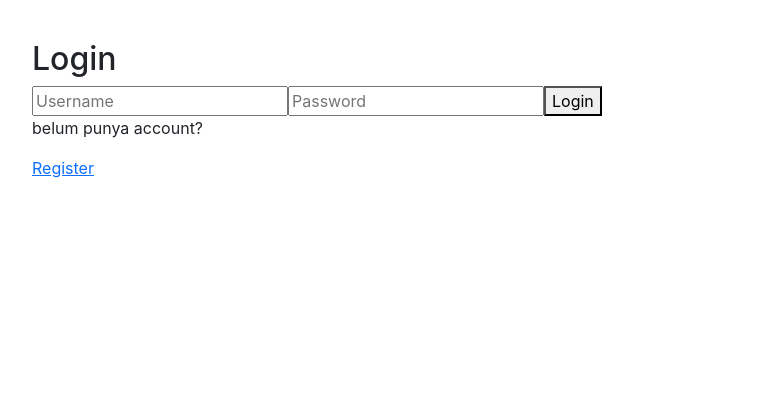
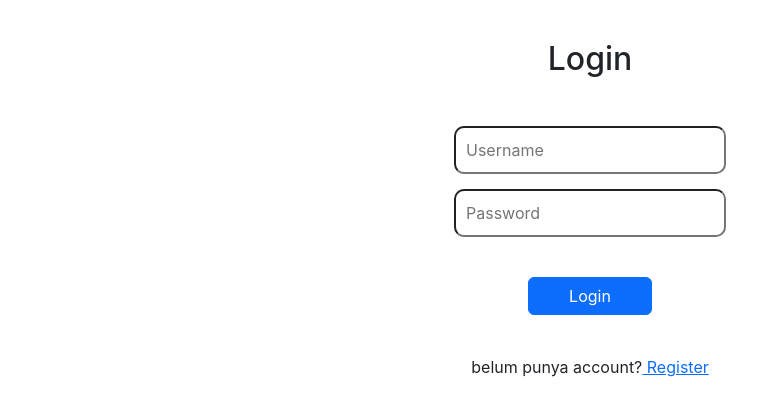
Before and after one commit to NaufalRafi-hub/to-do-list-react, a React (Create React App) app: page / in a window 1280 px wide. Shown: the top 416 px of the page, without its empty margins (50-807 px from the left). Built offline with nearby package versions, Linux system fonts and the light colour scheme; no server answers.

Commit message:
add login fe

```diff
--- a/src/component/Login.js
+++ b/src/component/Login.js
@@ -1,7 +1,7 @@
 import React, { useState } from 'react';
 import axios from 'axios';
 import { useAuth } from "../hooks/useAuth";
-import { Container } from 'react-bootstrap';
+import { Button, Container } from 'react-bootstrap';
 
 function Login() {
   const [username, setUsername] = useState('');
@@ -23,15 +23,18 @@ function Login() {
 
   return (
     <Container>
-      <div style={{marginTop: '40px'}}>
+      <div style={{marginTop: '40px', display: 'flex', flexDirection: 'column', alignItems: 'center'}}>
         <h2>Login</h2>
-        <input type="text" placeholder="Username" value={username} onChange={(e) => setUsername(e.target.value)} />
-        <input type="password" placeholder="Password" value={password} onChange={(e) => setPassword(e.target.value)} />
-          <button onClick={handleLogin}>Login</button>
+        <div style={{display: 'flex', flexDirection: 'column', gap: '15px', marginBottom: '40px', marginTop: '40px'}}>
+          <input style={{borderRadius: '10px', padding: '10px'}} type="text" placeholder="Username" value={username} onChange={(e) => setUsername(e.target.value)} />
+          <input style={{borderRadius: '10px', padding: '10px'}} type="password" placeholder="Password" value={password} onChange={(e) => setPassword(e.target.value)} />
+        </div>
 
-        <div>
-          <p>belum punya account?</p>
-          <a href="/register">Register</a>
+          {/* <button onClick={handleLogin}>Login</button>   */}
+          <Button style={{paddingLeft: '40px', paddingRight: '40px'}}onClick={handleLogin}>Login</Button>
+        <div style={{marginTop: '40px'}}>
+          <p>belum punya account?<a href="/register"> Register</a></p>
+
         </div>
       </div>
     </Container>
```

## Task requirements
Lines in the entries above that hold "onClick" should be counted; give only that count.

## Solution for this problem
3